This passage in Hebrews 5:11-14 is not only transitional to the 3rd major warning in Hebrews, but it is also foundational for a correct understanding of one of the most difficult passages in the Book. These verses are clearly addressed to believers who have become "dull of hearing" which leads to the loss of blessings associated with their salvation in Hebrews 6:1-8. These verses -- which can be summarized by the expression 'use it or lose it' -- can also be outlined as follows.
Transition: "Concerning him..." (i.e. Melchizedek) -- connects this segment to the previous passage in Hebrews 5:5-10 (v.11a)
I. Two reasons why the concept of Melchizedek's relationship to Jesus our great high priest is "hard to explain" (v.11)
A. Because there's just so "much" content to be communicated and understood (v.11b)
B. But the primary reason is because these Hebrew Christians have simply become "dull of hearing" and cannot understand (v.11c)
Transition: The big question to be explored in the segment to follow in verses 12-14 is -- WHY?
II. The far-reaching ramifications of becoming "dull of hearing" (vv.12-14)
A. These Jewish believers should be teachers by now, but instead they've even forgotten the fundamentals of the faith (v.12a)
(In other words...'Use it or lose it!')
B. An illustration everyone can identify with: these believers are like immature babies who need milk, not solid food (12b-14a)
1. They have "come to need milk" -- i.e. their spiritual growth has been stunted, or even regressed (v.12b)
2. As a result they are not "accustomed to the word of righteousness" -- They are not used to hearing teaching about how saved people who have been declared righteous by faith should live a righteous lifestyle -- and they remain babes in Christ (v.13)
3. In contrast, solid food -- i.e. teaching beyond the basic principles of the Gospel -- is for maturing believers (v.14a)
III. Finally the question of what makes the difference between mature and immature believers is explored (v.14b)
A. 'Practice makes perfect' - or at least moves one in the direction of completeness in their faith (v.14b)

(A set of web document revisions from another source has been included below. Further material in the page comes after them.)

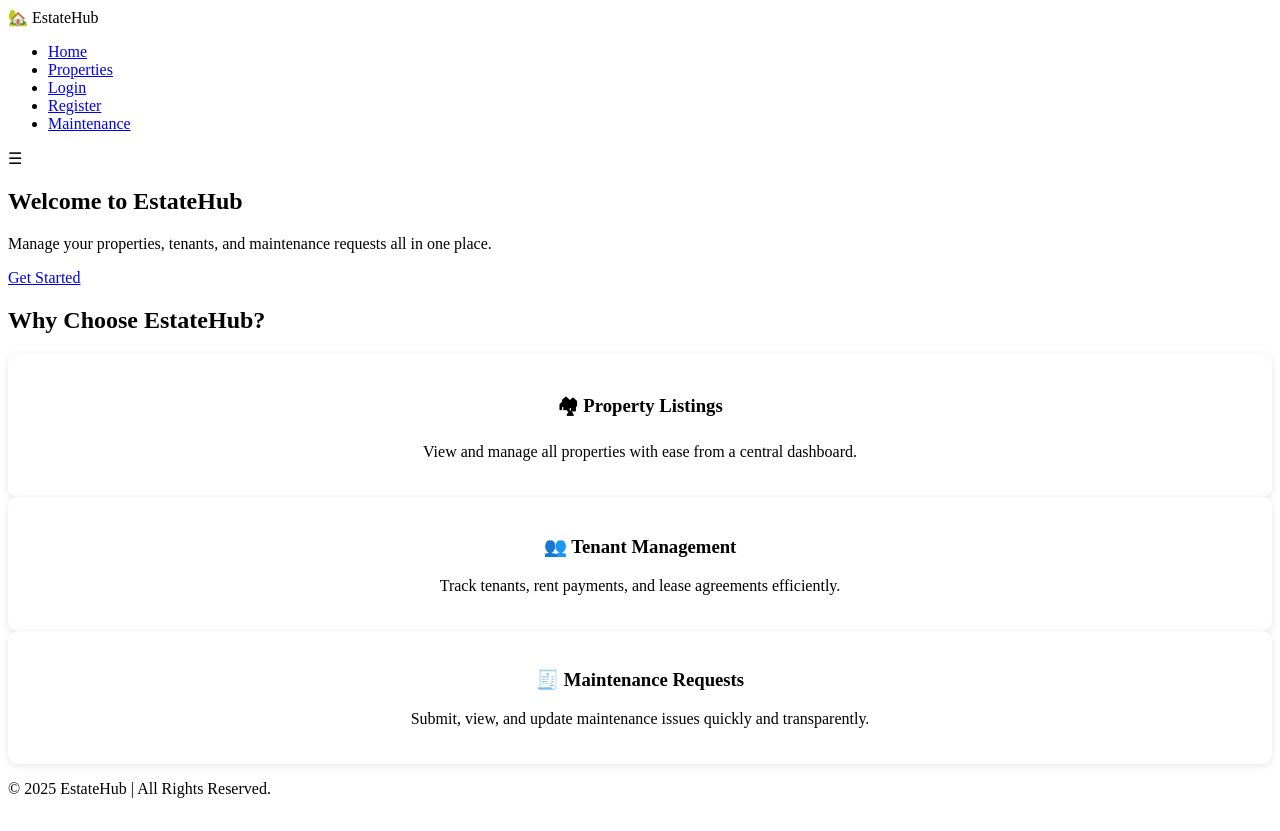
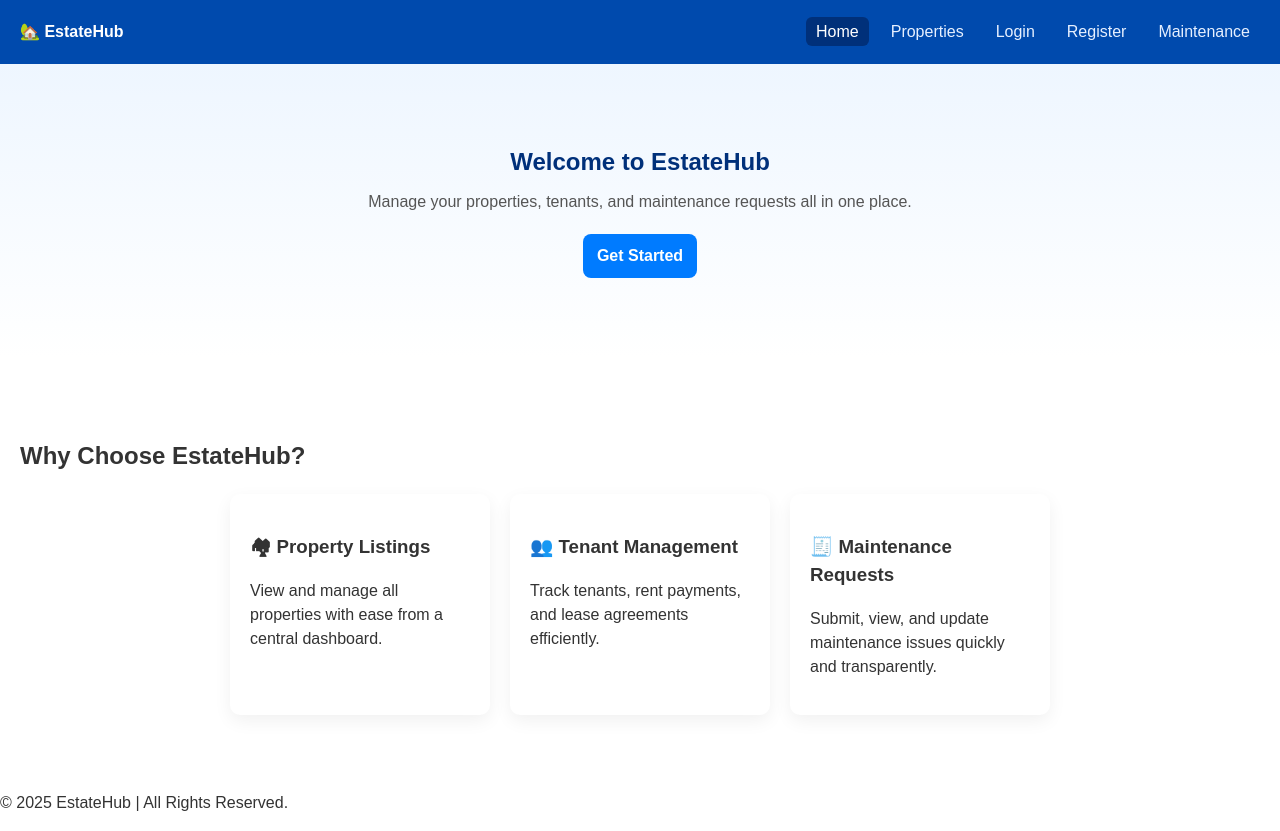
Before and after one commit to Juliet-Jennifer/ESTATE, a PHP site: page / in a window 1280 px wide. Before the commit the page ends 798 px from the top, so only its background shows below. Run offline with PHP 8.4, Linux system fonts and the light colour scheme.

Commit message:
fixed styling

```diff
--- a/css/style.css
+++ b/css/style.css
@@ -1,10 +1,111 @@
-.menu-toggle {
-    display: block;
+/* ========== Global & Layout ========== */
+* {
+  box-sizing: border-box;
+}
+
+body {
+  margin: 0;
+  font-family: 'Poppins', sans-serif;
+  color: #333;
+  background: #ffffff;
+  line-height: 1.5;
+  /* reserve space for fixed navbar */
+  padding-top: 64px;
+}
+
+a { color: inherit; }
+
+/* Navbar */
+.navbar {
+  display: flex;
+  justify-content: space-between;
+  align-items: center;
+  padding: 12px 20px;
+  background: #004aad;
+  color: #fff;
+  position: fixed;
+  top: 0;
+  left: 0;
+  right: 0;
+  height: 64px;
+  z-index: 1200;
+  width: 100vw;
+  box-sizing: border-box;
+}
+.navbar .logo {
+  font-weight: 700;
+}
+.nav-links {
+  display: flex;
+  gap: 12px;
+  list-style: none;
+  margin: 0;
+  padding: 0;
+}
+.nav-links li a {
+  color: #e6f0ff;
+  text-decoration: none;
+  padding: 6px 10px;
+  border-radius: 6px;
+}
+.nav-links li a.active,
+.nav-links li a:hover {
+  background: #00307a;
+  color: #fff;
+}
+.menu-toggle { display: none; }
+
+/* Hero */
+.hero {
+  padding: 80px 20px;
+  background: linear-gradient(180deg,#eef6ff 0%, #ffffff 100%);
+  text-align: center;
+}
+.hero h1 { margin: 0 0 10px; color: #00307a; }
+.hero p { margin: 0 0 20px; color: #555; }
+
+/* Generic button */
+.btn {
+  display: inline-block;
+  background: #007bff;
+  color: #fff;
+  padding: 10px 14px;
+  border-radius: 8px;
+  border: none;
+  cursor: pointer;
+  text-decoration: none;
+  font-weight: 600;
+}
+.btn:hover { opacity: 0.95; }
+.btn.cancel-btn,
+.btn.secondary { background: #888; }
+
+/* Features */
+.features { padding: 60px 20px; }
+.feature-cards { display:flex; gap:20px; justify-content:center; flex-wrap:wrap; }
+.feature-cards .card { background:#fff; padding:20px; border-radius:10px; width: 260px; box-shadow:0 6px 18px rgba(0,0,0,0.06); }
+
+/* Modal active state */
+.modal.active { display: flex; }
+
+/* Small screens adjustments */
+@media (max-width: 768px) {
+  /* Mobile: make the dropdown nav span the full width beneath the navbar */
+  .nav-links {
+    display: none;
+    flex-direction: column;
+    background: #004aad;
+    position: absolute;
+    left: 0;
+    right: 0;
+    top: 64px;
+    padding: 10px 20px;
+    border-radius: 0 0 8px 8px;
   }
+  .menu-toggle { display: block; cursor: pointer; color: #fff; }
+  .nav-links.active { display:flex; }
 
-  .nav-links.active {
-    display: flex;
-  }
+/* small placeholder removed */
 
 /* --- Form Section --- */
 .form-section {
@@ -190,6 +291,7 @@ header {
   display: flex;
   justify-content: space-between;
   align-items: center;
+  width: 100%;
 }
 
 .cards {
@@ -445,3 +547,4 @@ button {
 button:hover {
   opacity: 0.8;
 }
+}
```
Also changed, not shown: js/script.js (+57 -11 lines), properties.html (+3 -25 lines), README.md (added).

B. "Practice" is what trains the senses to "discern" (i.e. know) the difference between "good and evil" -- the "word of righteousness